--- Excerpted records Enclosed Below ---

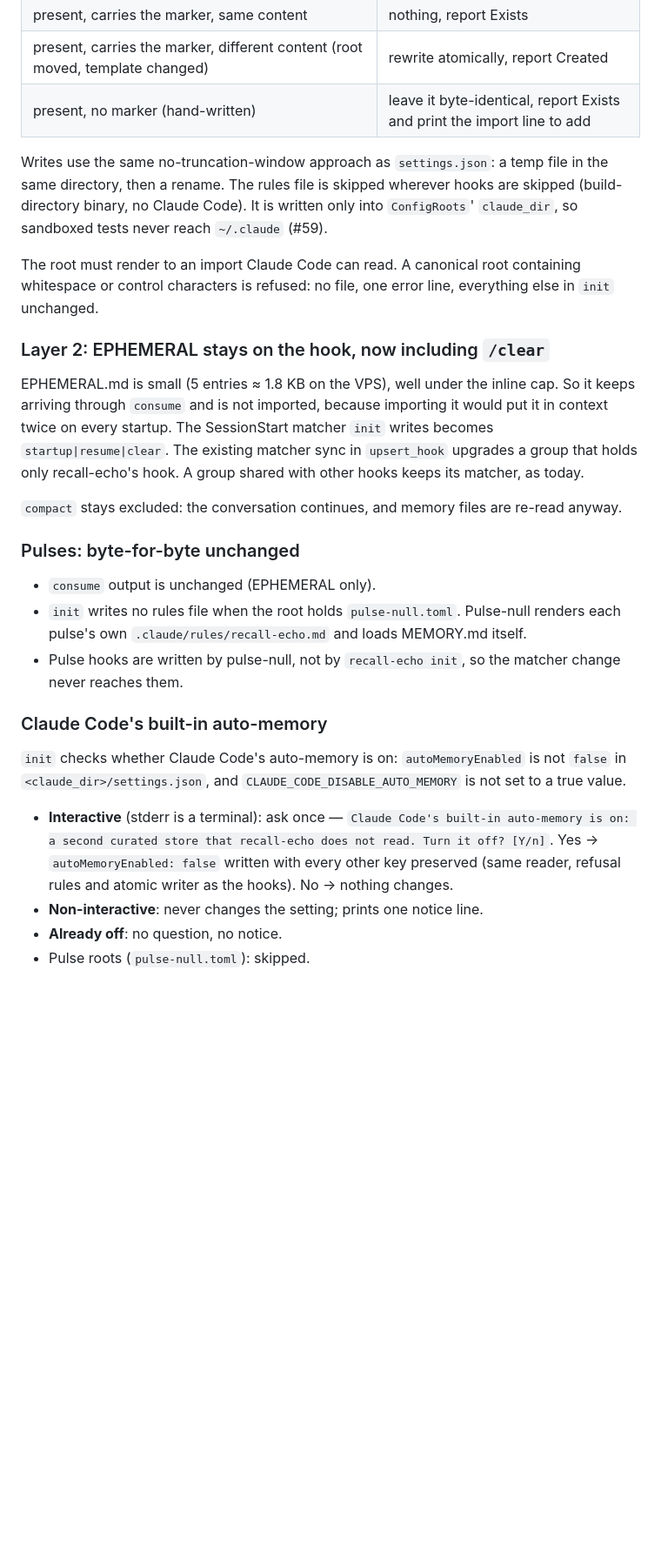
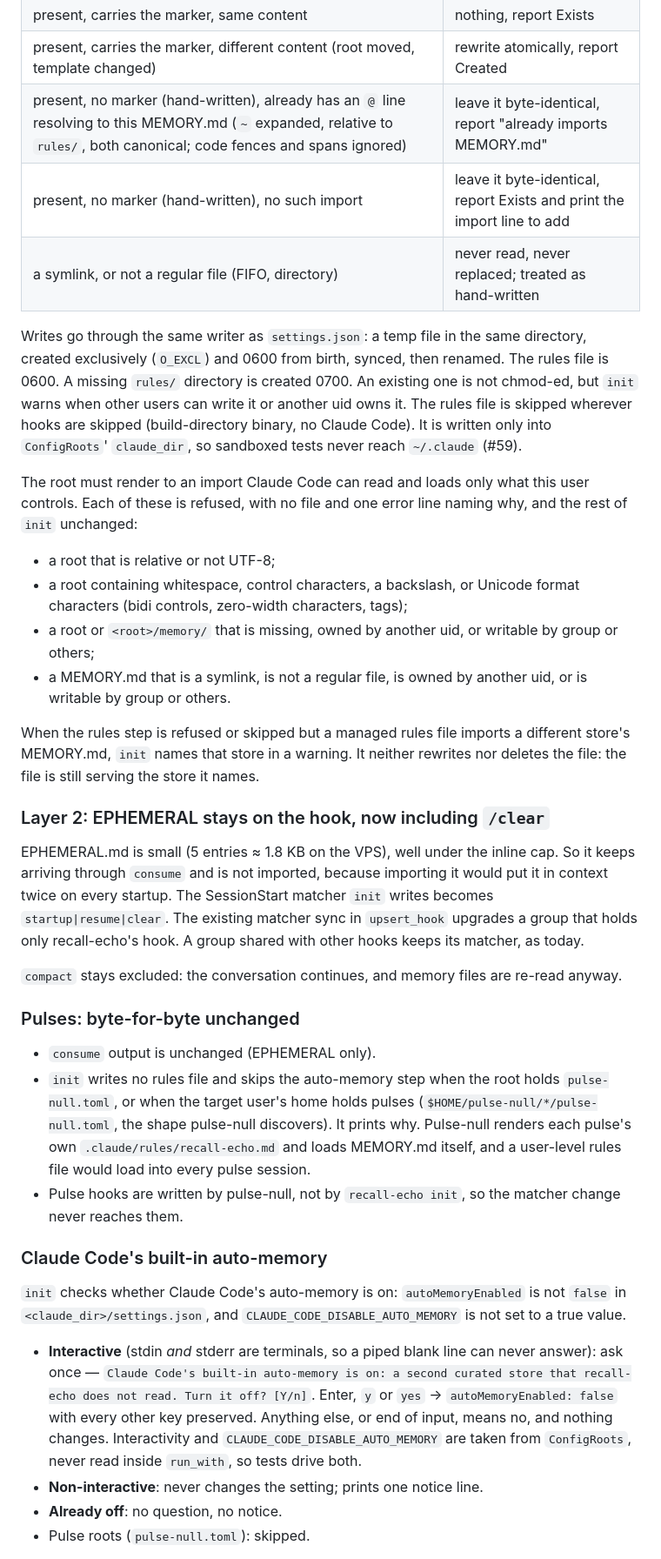
Before and after one commit to dnacenta/recall-echo, a Markdown page: specs/memory-md-session-load.md, the part around one of its changes. Shown at 87% size. Rendered like a GitHub page; blank space fills up the shorter version.

Commit message:
spec: RE-75 audit revisions

```diff
--- a/specs/memory-md-session-load.md
+++ b/specs/memory-md-session-load.md
@@ -88,16 +91,32 @@ The body is the corrected memory protocol, and it holds exactly one import:
 | absent | write it (creating `rules/`), report Created |
 | present, carries the marker, same content | nothing, report Exists |
 | present, carries the marker, different content (root moved, template changed) | rewrite atomically, report Created |
-| present, no marker (hand-written) | leave it byte-identical, report Exists and print the import line to add |
+| present, no marker (hand-written), already has an `@` line resolving to this MEMORY.md (`~` expanded, relative to `rules/`, both canonical; code fences and spans ignored) | leave it byte-identical, report "already imports MEMORY.md" |
+| present, no marker (hand-written), no such import | leave it byte-identical, report Exists and print the import line to add |
+| a symlink, or not a regular file (FIFO, directory) | never read, never replaced; treated as hand-written |
 
-Writes use the same no-truncation-window approach as `settings.json`: a temp file in the
-same directory, then a rename. The rules file is skipped wherever hooks are skipped
-(build-directory binary, no Claude Code). It is written only into `ConfigRoots`'
-`claude_dir`, so sandboxed tests never reach `~/.claude` (#59).
+Writes go through the same writer as `settings.json`: a temp file in the same directory,
+created exclusively (`O_EXCL`) and 0600 from birth, synced, then renamed. The rules file is
+0600. A missing `rules/` directory is created 0700. An existing one is not chmod-ed, but
+`init` warns when other users can write it or another uid owns it. The rules file is skipped
+wherever hooks are skipped (build-directory binary, no Claude Code). It is written only into
+`ConfigRoots`' `claude_dir`, so sandboxed tests never reach `~/.claude` (#59).
 
-The root must render to an import Claude Code can read. A canonical root containing
-whitespace or control characters is refused: no file, one error line, everything else in
-`init` unchanged.
+The root must render to an import Claude Code can read and loads only what this user
+controls. Each of these is refused, with no file and one error line naming why, and the
+rest of `init` unchanged:
+
+- a root that is relative or not UTF-8;
+- a root containing whitespace, control characters, a backslash, or Unicode format
+  characters (bidi controls, zero-width characters, tags);
+- a root or `<root>/memory/` that is missing, owned by another uid, or writable by group or
+  others;
+- a MEMORY.md that is a symlink, is not a regular file, is owned by another uid, or is
+  writable by group or others.
+
+When the rules step is refused or skipped but a managed rules file imports a different
+store's MEMORY.md, `init` names that store in a warning. It neither rewrites nor deletes the
+file: the file is still serving the store it names.
 
 ### Layer 2: EPHEMERAL stays on the hook, now including `/clear`
 
@@ -112,8 +131,11 @@ holds only recall-echo's hook. A group shared with other hooks keeps its matcher
 ### Pulses: byte-for-byte unchanged
 
 - `consume` output is unchanged (EPHEMERAL only).
-- `init` writes no rules file when the root holds `pulse-null.toml`. Pulse-null renders
-  each pulse's own `.claude/rules/recall-echo.md` and loads MEMORY.md itself.
+- `init` writes no rules file and skips the auto-memory step when the root holds
+  `pulse-null.toml`, or when the target user's home holds pulses
+  (`$HOME/pulse-null/*/pulse-null.toml`, the shape pulse-null discovers). It prints why.
+  Pulse-null renders each pulse's own `.claude/rules/recall-echo.md` and loads MEMORY.md
+  itself, and a user-level rules file would load into every pulse session.
 - Pulse hooks are written by pulse-null, not by `recall-echo init`, so the matcher change
   never reaches them.
 
@@ -123,10 +145,12 @@ holds only recall-echo's hook. A group shared with other hooks keeps its matcher
 in `<claude_dir>/settings.json`, and `CLAUDE_CODE_DISABLE_AUTO_MEMORY` is not set to a true
 value.
 
-- **Interactive** (stderr is a terminal): ask once — `Claude Code's built-in auto-memory is
-  on: a second curated store that recall-echo does not read. Turn it off? [Y/n]`. Yes →
-  `autoMemoryEnabled: false` written with every other key preserved (same reader, refusal
-  rules and atomic writer as the hooks). No → nothing changes.
+- **Interactive** (stdin *and* stderr are terminals, so a piped blank line can never answer):
+  ask once — `Claude Code's built-in auto-memory is on: a second curated store that
+  recall-echo does not read. Turn it off? [Y/n]`. Enter, `y` or `yes` → `autoMemoryEnabled:
+  false` with every other key preserved. Anything else, or end of input, means no, and
+  nothing changes. Interactivity and `CLAUDE_CODE_DISABLE_AUTO_MEMORY` are taken from
+  `ConfigRoots`, never read inside `run_with`, so tests drive both.
 - **Non-interactive**: never changes the setting; prints one notice line.
 - **Already off**: no question, no notice.
 - Pulse roots (`pulse-null.toml`): skipped.
```
Also changed, not shown: other parts of specs/memory-md-session-load.md (+58 -17 lines).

--- End of Enclosed Excerpted records ---

> _Problem requirements_: Search the entries for the word "skipped" and copy every line that holds it.

> _Task output_:
-same directory, then a rename. The rules file is skipped wherever hooks are skipped
+`init` warns when other users can write it or another uid owns it. The rules file is skipped
+wherever hooks are skipped (build-directory binary, no Claude Code). It is written only into
+When the rules step is refused or skipped but a managed rules file imports a different
 - Pulse roots (`pulse-null.toml`): skipped.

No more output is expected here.